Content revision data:

-------

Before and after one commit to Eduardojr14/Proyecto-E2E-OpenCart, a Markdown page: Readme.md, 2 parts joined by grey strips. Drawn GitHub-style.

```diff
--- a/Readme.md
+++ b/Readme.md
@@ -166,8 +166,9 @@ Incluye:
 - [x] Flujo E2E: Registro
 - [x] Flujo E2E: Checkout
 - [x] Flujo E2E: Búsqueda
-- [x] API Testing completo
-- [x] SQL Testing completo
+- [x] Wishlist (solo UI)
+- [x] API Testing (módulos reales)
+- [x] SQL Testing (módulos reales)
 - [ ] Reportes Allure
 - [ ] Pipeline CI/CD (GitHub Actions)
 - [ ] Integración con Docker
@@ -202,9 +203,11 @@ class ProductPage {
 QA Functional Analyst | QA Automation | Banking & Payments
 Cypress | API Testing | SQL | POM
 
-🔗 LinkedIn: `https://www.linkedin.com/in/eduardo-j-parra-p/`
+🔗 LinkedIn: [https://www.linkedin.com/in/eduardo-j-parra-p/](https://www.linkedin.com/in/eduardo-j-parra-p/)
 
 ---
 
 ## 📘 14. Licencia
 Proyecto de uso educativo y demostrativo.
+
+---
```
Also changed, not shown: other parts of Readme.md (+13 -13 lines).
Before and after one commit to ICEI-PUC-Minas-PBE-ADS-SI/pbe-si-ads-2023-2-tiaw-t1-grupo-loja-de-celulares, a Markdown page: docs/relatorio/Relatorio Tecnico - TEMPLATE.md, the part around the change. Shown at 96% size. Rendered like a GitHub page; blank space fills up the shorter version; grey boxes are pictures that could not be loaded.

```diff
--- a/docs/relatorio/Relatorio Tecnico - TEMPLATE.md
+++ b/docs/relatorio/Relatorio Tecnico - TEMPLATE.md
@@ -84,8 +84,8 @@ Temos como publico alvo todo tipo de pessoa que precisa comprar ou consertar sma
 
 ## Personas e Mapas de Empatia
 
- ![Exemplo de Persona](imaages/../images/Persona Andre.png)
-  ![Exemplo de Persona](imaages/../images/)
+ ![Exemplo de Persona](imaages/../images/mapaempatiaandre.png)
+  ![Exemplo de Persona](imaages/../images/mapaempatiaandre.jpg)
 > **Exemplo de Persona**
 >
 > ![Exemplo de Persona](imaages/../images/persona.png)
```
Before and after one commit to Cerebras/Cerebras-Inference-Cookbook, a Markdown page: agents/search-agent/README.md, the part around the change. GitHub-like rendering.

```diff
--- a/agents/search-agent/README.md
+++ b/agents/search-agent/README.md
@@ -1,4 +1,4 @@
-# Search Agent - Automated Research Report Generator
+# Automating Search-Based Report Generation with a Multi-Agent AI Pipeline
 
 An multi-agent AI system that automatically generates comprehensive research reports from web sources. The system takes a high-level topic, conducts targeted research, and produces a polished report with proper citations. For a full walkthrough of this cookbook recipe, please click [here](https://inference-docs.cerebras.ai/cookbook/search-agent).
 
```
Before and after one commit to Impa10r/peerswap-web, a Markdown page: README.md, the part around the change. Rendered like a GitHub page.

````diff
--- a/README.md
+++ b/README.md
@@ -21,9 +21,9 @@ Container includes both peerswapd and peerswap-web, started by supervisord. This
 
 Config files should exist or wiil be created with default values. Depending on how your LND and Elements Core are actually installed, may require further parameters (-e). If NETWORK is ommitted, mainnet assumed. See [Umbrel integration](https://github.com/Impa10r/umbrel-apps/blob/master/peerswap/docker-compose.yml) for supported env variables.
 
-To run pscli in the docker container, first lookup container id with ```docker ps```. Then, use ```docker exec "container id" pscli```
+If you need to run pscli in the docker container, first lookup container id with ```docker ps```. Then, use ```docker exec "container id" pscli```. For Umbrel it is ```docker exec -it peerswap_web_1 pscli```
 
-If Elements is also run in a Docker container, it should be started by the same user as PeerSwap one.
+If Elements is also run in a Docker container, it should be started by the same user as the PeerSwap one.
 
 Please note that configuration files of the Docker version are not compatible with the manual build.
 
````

-------

- _YOUR GOAL_:
Your job is to write out the data exactly as it stands.

- _TASK RESPONSE_:
Before and after one commit to Eduardojr14/Proyecto-E2E-OpenCart, a Markdown page: Readme.md, 2 parts joined by grey strips. Drawn GitHub-style.

```diff
--- a/Readme.md
+++ b/Readme.md
@@ -166,8 +166,9 @@ Incluye:
 - [x] Flujo E2E: Registro
 - [x] Flujo E2E: Checkout
 - [x] Flujo E2E: Búsqueda
-- [x] API Testing completo
-- [x] SQL Testing completo
+- [x] Wishlist (solo UI)
+- [x] API Testing (módulos reales)
+- [x] SQL Testing (módulos reales)
 - [ ] Reportes Allure
 - [ ] Pipeline CI/CD (GitHub Actions)
 - [ ] Integración con Docker
@@ -202,9 +203,11 @@ class ProductPage {
 QA Functional Analyst | QA Automation | Banking & Payments
 Cypress | API Testing | SQL | POM
 
-🔗 LinkedIn: `https://www.linkedin.com/in/eduardo-j-parra-p/`
+🔗 LinkedIn: [https://www.linkedin.com/in/eduardo-j-parra-p/](https://www.linkedin.com/in/eduardo-j-parra-p/)
 
 ---
 
 ## 📘 14. Licencia
 Proyecto de uso educativo y demostrativo.
+
+---
```
Also changed, not shown: other parts of Readme.md (+13 -13 lines).
Before and after one commit to ICEI-PUC-Minas-PBE-ADS-SI/pbe-si-ads-2023-2-tiaw-t1-grupo-loja-de-celulares, a Markdown page: docs/relatorio/Relatorio Tecnico - TEMPLATE.md, the part around the change. Shown at 96% size. Rendered like a GitHub page; blank space fills up the shorter version; grey boxes are pictures that could not be loaded.

```diff
--- a/docs/relatorio/Relatorio Tecnico - TEMPLATE.md
+++ b/docs/relatorio/Relatorio Tecnico - TEMPLATE.md
@@ -84,8 +84,8 @@ Temos como publico alvo todo tipo de pessoa que precisa comprar ou consertar sma
 
 ## Personas e Mapas de Empatia
 
- ![Exemplo de Persona](imaages/../images/Persona Andre.png)
-  ![Exemplo de Persona](imaages/../images/)
+ ![Exemplo de Persona](imaages/../images/mapaempatiaandre.png)
+  ![Exemplo de Persona](imaages/../images/mapaempatiaandre.jpg)
 > **Exemplo de Persona**
 >
 > ![Exemplo de Persona](imaages/../images/persona.png)
```
Before and after one commit to Cerebras/Cerebras-Inference-Cookbook, a Markdown page: agents/search-agent/README.md, the part around the change. GitHub-like rendering.

```diff
--- a/agents/search-agent/README.md
+++ b/agents/search-agent/README.md
@@ -1,4 +1,4 @@
-# Search Agent - Automated Research Report Generator
+# Automating Search-Based Report Generation with a Multi-Agent AI Pipeline
 
 An multi-agent AI system that automatically generates comprehensive research reports from web sources. The system takes a high-level topic, conducts targeted research, and produces a polished report with proper citations. For a full walkthrough of this cookbook recipe, please click [here](https://inference-docs.cerebras.ai/cookbook/search-agent).
 
```
Before and after one commit to Impa10r/peerswap-web, a Markdown page: README.md, the part around the change. Rendered like a GitHub page.

````diff
--- a/README.md
+++ b/README.md
@@ -21,9 +21,9 @@ Container includes both peerswapd and peerswap-web, started by supervisord. This
 
 Config files should exist or wiil be created with default values. Depending on how your LND and Elements Core are actually installed, may require further parameters (-e). If NETWORK is ommitted, mainnet assumed. See [Umbrel integration](https://github.com/Impa10r/umbrel-apps/blob/master/peerswap/docker-compose.yml) for supported env variables.
 
-To run pscli in the docker container, first lookup container id with ```docker ps```. Then, use ```docker exec "container id" pscli```
+If you need to run pscli in the docker container, first lookup container id with ```docker ps```. Then, use ```docker exec "container id" pscli```. For Umbrel it is ```docker exec -it peerswap_web_1 pscli```
 
-If Elements is also run in a Docker container, it should be started by the same user as PeerSwap one.
+If Elements is also run in a Docker container, it should be started by the same user as the PeerSwap one.
 
 Please note that configuration files of the Docker version are not compatible with the manual build.
 
````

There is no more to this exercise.